From the records below, find each line with the string "result" and copy it.

----------

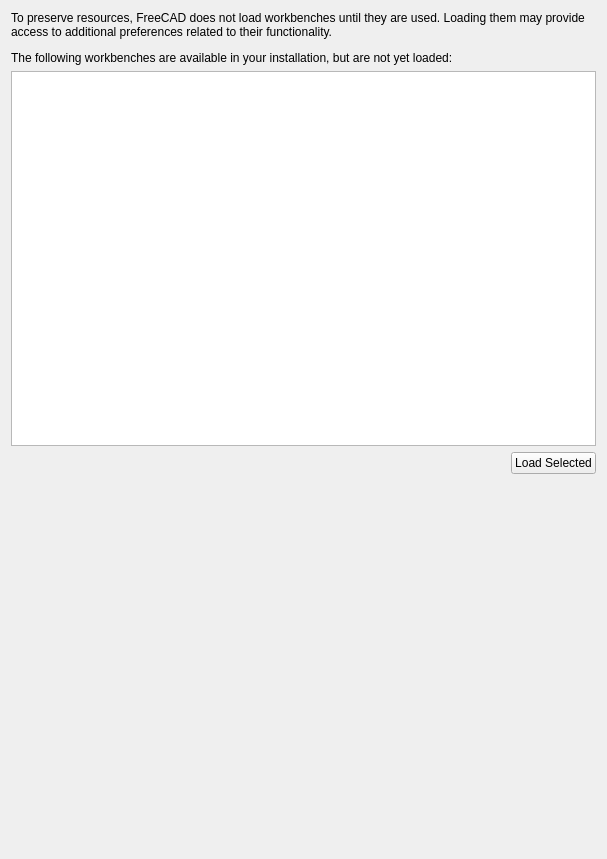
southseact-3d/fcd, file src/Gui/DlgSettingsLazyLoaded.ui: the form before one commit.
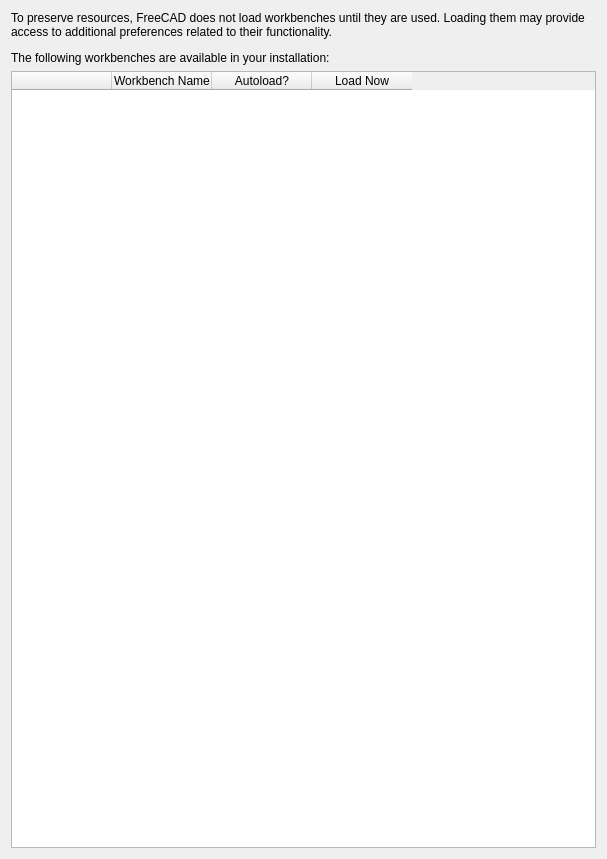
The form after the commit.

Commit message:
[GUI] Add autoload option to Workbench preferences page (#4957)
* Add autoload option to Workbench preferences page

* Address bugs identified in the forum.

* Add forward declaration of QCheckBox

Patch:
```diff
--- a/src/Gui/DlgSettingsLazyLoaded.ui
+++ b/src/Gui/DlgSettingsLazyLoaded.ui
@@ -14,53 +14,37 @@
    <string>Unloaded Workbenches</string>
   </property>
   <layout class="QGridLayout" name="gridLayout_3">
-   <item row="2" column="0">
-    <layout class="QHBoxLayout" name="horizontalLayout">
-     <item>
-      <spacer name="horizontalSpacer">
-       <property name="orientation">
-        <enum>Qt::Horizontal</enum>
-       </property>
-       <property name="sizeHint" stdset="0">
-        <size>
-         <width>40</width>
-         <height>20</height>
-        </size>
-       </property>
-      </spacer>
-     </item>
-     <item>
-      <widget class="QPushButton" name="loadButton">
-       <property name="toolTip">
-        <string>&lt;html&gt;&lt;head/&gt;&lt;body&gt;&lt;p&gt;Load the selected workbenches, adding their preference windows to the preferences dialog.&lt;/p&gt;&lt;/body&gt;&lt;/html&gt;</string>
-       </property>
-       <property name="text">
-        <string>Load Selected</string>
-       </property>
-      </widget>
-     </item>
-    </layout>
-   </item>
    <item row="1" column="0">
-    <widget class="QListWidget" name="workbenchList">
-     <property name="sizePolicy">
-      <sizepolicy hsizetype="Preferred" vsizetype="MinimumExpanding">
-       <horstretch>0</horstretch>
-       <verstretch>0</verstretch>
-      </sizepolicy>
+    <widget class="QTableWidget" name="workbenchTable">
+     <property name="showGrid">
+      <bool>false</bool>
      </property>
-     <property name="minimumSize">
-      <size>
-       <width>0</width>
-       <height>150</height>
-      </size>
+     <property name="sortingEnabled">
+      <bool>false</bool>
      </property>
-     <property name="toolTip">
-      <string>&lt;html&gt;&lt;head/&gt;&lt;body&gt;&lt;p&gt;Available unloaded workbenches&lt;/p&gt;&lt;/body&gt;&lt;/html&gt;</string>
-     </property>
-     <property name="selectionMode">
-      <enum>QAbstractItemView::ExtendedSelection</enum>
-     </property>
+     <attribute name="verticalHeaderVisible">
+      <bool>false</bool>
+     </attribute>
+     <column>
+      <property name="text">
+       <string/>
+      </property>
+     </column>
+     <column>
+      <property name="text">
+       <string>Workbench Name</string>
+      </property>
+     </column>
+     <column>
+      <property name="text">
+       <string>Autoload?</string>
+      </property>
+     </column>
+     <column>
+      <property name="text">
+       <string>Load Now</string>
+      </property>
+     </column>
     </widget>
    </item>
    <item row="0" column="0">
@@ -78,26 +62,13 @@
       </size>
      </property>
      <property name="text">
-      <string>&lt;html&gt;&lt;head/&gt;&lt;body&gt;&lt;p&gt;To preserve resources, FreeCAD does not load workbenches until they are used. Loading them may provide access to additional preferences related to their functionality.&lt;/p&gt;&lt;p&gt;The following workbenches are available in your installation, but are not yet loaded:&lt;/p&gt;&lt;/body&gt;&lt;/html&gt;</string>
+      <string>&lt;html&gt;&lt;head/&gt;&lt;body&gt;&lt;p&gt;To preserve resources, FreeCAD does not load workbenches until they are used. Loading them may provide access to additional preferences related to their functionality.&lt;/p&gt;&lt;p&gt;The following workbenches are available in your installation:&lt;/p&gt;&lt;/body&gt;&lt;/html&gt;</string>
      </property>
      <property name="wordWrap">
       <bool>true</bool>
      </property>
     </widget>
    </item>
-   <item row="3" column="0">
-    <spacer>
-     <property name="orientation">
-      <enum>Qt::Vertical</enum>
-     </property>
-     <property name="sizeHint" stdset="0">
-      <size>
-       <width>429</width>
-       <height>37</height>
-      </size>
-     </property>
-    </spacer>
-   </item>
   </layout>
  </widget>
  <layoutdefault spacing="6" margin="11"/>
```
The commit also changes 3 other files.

----------

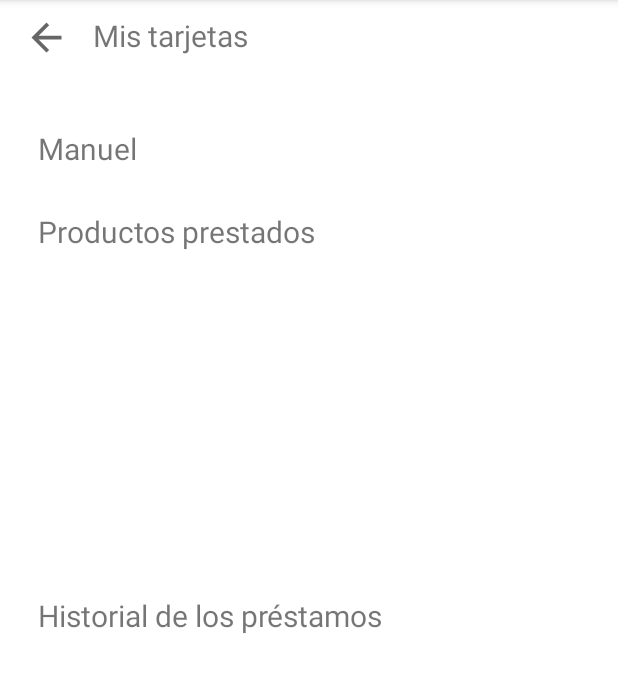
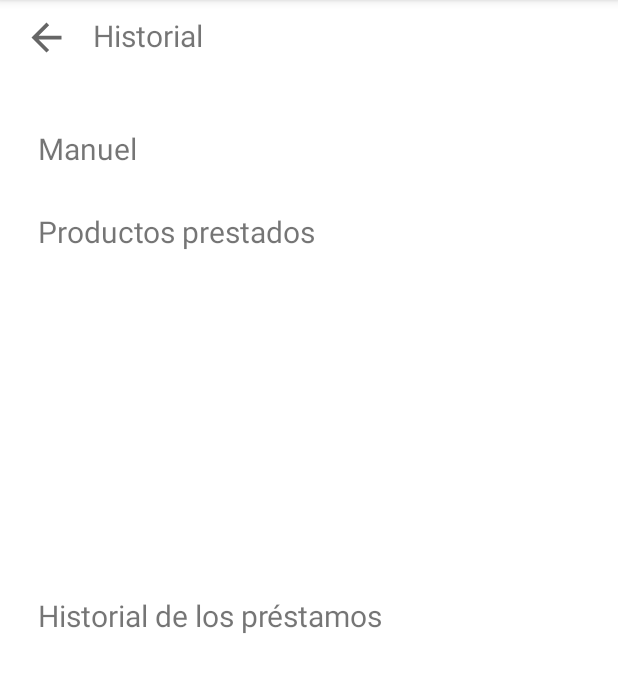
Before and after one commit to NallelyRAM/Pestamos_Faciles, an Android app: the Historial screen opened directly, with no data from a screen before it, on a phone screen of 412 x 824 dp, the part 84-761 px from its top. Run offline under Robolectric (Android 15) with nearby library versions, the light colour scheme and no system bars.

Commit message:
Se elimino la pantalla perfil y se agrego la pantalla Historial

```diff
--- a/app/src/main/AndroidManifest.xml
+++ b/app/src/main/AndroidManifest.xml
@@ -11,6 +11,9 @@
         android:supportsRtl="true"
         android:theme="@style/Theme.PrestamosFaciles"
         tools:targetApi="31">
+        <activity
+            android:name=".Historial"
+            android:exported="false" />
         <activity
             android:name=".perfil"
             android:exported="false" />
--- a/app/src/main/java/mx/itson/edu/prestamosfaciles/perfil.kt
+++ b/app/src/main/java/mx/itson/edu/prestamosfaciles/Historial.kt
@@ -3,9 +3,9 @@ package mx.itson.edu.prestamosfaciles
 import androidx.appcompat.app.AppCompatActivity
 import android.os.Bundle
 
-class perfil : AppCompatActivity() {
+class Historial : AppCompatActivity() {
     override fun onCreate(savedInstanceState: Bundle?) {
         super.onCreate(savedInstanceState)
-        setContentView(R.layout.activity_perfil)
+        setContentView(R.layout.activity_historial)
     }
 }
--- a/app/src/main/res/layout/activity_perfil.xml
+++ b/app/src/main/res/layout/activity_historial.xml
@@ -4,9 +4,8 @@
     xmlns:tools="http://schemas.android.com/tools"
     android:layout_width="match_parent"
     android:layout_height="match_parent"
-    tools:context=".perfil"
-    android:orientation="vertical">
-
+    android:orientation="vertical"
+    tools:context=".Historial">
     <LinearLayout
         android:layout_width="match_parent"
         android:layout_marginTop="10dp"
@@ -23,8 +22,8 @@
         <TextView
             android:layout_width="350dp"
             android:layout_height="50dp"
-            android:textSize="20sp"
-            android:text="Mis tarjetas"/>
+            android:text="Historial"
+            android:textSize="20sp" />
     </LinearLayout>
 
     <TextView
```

----------

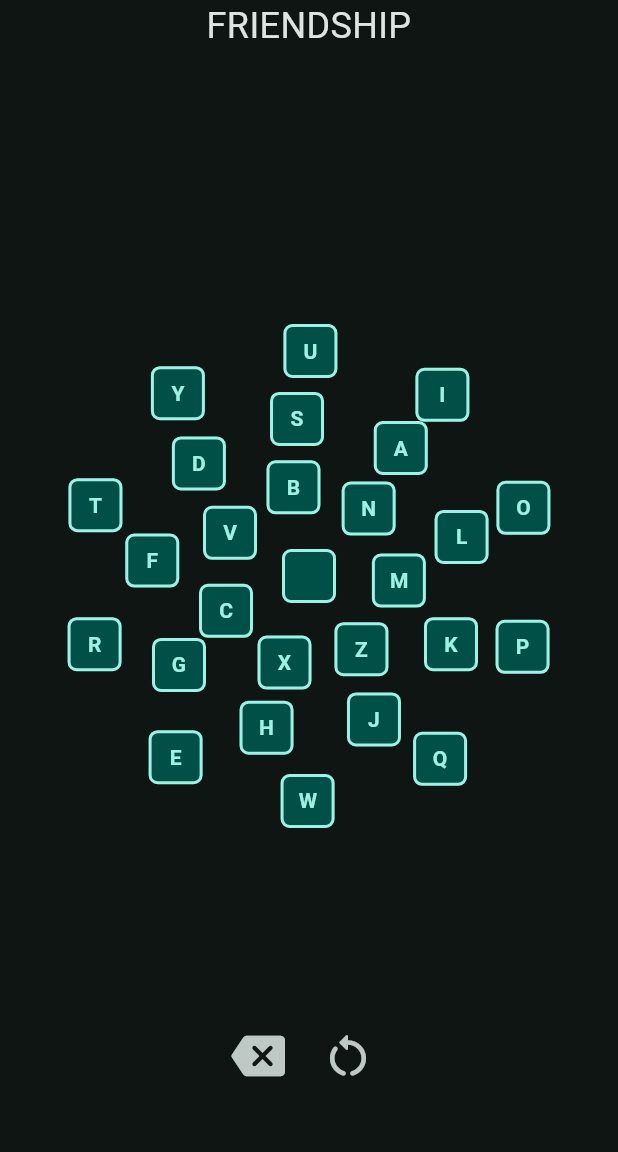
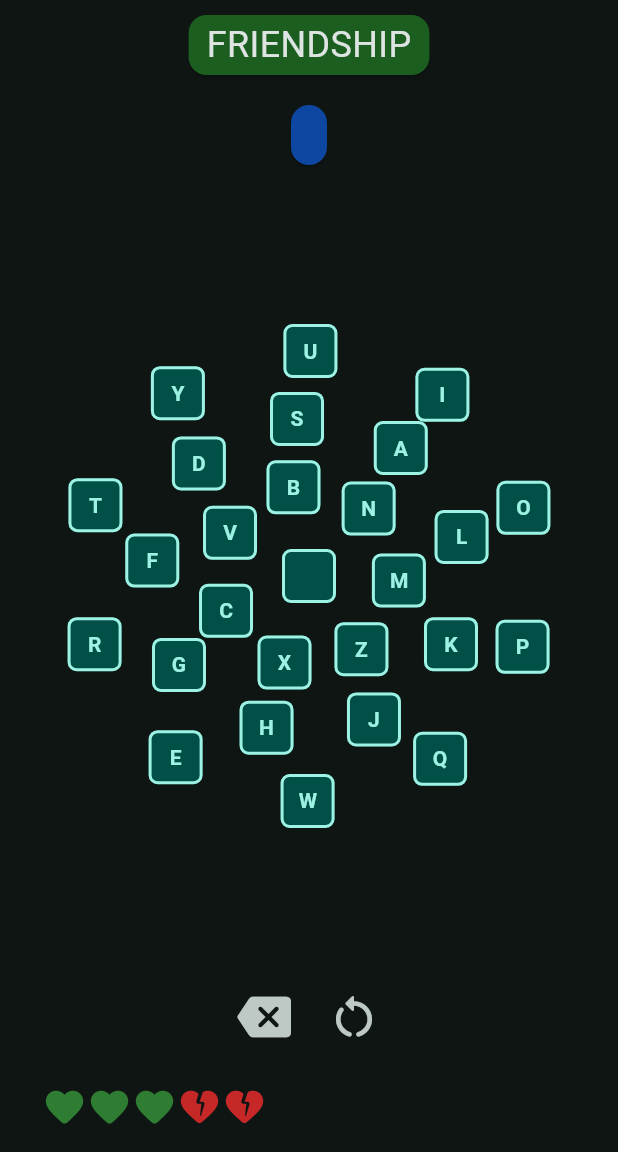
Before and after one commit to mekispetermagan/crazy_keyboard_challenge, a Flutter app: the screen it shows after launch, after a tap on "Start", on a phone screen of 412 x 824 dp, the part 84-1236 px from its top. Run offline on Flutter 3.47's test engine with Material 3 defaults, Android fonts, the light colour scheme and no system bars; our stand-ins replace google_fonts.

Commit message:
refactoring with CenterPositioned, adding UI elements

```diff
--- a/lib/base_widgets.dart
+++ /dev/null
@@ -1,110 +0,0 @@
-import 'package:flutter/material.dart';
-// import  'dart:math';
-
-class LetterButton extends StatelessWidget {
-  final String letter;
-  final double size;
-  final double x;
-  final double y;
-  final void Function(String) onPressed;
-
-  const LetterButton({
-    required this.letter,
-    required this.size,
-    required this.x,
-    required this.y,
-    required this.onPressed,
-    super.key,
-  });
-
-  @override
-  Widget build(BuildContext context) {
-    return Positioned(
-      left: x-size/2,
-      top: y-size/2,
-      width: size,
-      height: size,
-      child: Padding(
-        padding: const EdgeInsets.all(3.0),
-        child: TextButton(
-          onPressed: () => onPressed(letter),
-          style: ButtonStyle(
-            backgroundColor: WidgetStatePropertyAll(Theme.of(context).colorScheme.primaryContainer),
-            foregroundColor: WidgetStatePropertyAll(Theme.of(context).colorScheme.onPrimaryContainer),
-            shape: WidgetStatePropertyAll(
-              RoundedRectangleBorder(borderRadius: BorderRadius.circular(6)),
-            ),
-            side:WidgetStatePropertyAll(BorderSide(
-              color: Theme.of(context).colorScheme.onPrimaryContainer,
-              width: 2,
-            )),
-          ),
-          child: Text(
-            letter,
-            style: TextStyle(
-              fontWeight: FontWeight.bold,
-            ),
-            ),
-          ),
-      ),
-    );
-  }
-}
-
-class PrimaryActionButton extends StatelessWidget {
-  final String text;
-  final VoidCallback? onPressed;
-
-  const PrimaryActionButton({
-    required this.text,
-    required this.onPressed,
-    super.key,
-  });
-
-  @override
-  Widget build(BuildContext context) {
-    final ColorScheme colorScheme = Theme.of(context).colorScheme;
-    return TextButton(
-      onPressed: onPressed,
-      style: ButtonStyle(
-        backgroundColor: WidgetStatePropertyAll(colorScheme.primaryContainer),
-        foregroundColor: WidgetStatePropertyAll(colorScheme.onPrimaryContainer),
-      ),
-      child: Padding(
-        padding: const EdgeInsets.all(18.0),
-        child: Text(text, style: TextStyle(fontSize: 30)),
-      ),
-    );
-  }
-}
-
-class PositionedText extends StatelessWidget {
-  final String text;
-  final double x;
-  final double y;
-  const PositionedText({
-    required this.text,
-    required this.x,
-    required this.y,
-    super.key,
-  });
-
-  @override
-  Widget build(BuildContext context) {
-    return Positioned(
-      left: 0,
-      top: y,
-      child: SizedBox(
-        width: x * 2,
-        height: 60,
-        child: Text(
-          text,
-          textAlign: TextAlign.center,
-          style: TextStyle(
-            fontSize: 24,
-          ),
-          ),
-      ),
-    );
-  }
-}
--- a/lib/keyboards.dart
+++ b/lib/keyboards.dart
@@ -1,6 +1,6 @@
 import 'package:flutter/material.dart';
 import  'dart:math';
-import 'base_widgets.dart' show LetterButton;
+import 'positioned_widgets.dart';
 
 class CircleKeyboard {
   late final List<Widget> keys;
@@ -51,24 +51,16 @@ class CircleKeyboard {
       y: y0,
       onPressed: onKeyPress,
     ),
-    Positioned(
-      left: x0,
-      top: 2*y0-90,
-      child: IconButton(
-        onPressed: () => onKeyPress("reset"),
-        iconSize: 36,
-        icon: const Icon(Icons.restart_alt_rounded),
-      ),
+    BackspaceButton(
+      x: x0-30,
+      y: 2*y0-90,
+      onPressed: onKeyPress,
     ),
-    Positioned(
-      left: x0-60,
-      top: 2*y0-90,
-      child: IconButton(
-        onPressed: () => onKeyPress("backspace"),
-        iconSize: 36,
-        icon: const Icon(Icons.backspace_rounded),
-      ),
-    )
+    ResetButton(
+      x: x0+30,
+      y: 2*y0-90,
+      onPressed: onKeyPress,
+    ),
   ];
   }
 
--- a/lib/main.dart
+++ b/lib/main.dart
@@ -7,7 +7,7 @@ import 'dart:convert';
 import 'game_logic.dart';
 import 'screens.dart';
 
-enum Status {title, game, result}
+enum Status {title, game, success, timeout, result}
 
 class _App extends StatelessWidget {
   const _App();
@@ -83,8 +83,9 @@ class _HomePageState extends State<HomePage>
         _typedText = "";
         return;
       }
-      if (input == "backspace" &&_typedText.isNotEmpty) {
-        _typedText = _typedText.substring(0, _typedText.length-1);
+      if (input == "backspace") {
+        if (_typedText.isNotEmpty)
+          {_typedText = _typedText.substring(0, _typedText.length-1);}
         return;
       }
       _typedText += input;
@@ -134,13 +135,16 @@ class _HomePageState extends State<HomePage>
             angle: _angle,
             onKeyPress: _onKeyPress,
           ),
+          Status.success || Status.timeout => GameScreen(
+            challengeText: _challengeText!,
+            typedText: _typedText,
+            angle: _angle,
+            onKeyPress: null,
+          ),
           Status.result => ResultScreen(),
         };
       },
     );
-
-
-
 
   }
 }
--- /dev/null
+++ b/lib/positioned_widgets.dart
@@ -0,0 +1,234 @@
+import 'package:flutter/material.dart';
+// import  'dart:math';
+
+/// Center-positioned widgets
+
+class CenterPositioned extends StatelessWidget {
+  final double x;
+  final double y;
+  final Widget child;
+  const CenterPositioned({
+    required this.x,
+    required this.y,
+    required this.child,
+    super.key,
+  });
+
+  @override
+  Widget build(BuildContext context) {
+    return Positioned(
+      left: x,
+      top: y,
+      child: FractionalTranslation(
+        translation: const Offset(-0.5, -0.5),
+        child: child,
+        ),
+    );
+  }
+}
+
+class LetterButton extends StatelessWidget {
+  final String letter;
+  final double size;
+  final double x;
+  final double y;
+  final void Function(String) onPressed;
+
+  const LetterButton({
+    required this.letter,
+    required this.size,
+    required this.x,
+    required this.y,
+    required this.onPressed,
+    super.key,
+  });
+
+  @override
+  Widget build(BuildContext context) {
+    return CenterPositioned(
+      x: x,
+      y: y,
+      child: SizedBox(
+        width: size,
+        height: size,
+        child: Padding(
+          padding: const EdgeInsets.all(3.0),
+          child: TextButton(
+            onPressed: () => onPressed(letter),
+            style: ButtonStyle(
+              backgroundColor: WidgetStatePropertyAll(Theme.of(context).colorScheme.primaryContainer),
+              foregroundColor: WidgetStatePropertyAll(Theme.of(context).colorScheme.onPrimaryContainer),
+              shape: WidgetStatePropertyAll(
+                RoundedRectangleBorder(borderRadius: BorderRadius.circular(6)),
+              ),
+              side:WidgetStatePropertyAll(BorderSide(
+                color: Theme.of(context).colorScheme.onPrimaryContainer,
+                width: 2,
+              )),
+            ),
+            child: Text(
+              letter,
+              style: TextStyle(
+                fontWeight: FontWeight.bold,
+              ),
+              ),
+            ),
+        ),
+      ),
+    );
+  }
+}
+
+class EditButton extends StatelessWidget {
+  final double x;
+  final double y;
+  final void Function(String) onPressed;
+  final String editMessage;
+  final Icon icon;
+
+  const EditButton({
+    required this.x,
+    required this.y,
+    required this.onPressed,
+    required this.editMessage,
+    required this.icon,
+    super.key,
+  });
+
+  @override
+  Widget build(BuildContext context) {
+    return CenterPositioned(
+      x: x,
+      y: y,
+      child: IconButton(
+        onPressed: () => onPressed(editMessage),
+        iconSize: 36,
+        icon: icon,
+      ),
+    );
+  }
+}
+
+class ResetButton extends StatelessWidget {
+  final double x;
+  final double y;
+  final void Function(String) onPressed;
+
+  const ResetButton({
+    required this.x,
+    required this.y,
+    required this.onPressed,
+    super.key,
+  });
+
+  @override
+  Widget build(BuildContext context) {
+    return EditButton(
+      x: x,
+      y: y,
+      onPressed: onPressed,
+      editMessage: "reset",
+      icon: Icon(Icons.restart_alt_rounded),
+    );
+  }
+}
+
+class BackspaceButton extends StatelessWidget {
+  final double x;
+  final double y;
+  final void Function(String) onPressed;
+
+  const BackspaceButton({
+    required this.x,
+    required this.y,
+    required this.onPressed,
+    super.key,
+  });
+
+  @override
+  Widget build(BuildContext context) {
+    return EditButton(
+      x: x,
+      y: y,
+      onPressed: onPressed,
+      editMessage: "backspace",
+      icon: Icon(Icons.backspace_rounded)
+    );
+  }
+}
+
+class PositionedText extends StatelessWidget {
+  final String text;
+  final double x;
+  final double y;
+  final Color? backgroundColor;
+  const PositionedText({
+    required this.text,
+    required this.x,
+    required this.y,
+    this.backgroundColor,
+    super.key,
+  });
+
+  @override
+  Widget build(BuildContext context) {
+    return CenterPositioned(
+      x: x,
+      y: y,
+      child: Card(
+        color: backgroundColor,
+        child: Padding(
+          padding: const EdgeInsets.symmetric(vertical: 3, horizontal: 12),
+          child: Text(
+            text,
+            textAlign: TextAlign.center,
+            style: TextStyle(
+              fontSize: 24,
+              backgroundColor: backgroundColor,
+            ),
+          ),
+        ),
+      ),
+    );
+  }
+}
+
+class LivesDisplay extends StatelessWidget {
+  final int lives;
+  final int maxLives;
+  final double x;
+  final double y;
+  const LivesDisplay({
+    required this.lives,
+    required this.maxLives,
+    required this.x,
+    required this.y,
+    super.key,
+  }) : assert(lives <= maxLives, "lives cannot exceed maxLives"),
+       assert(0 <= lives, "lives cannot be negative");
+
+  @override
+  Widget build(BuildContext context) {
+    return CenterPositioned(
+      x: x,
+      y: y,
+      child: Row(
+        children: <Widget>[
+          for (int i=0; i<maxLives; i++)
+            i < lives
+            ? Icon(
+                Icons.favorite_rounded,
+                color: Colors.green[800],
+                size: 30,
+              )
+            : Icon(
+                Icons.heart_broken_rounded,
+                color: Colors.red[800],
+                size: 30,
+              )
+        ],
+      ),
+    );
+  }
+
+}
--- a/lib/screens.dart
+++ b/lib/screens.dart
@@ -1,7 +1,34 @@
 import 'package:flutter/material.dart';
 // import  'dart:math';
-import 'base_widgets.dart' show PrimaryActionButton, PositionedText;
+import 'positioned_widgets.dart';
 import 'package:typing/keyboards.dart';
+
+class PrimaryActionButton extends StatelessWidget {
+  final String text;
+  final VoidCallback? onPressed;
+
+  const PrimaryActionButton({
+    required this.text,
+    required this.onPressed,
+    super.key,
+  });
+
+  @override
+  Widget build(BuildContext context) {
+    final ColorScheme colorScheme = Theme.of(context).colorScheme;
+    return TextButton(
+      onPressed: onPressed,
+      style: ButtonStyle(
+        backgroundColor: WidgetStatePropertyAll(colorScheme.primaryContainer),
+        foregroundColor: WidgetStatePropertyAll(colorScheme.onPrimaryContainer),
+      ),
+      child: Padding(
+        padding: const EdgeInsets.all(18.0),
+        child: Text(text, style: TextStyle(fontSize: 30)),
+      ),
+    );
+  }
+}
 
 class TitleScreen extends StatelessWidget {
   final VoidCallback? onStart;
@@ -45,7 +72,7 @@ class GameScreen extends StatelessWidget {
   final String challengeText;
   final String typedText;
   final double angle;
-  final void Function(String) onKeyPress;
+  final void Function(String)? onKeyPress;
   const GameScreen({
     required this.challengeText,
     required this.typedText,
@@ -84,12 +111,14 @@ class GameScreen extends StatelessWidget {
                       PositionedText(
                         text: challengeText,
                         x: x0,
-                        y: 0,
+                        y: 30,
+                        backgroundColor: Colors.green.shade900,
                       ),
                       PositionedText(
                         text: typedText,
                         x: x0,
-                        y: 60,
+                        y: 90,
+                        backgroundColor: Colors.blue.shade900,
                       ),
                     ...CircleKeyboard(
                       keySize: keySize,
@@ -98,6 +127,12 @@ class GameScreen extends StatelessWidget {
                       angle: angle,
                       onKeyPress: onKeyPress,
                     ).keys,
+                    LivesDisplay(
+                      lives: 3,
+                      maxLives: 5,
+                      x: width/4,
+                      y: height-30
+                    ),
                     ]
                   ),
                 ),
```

----------

[Answer below]
-enum Status {title, game, result}
+enum Status {title, game, success, timeout, result}
           Status.result => ResultScreen(),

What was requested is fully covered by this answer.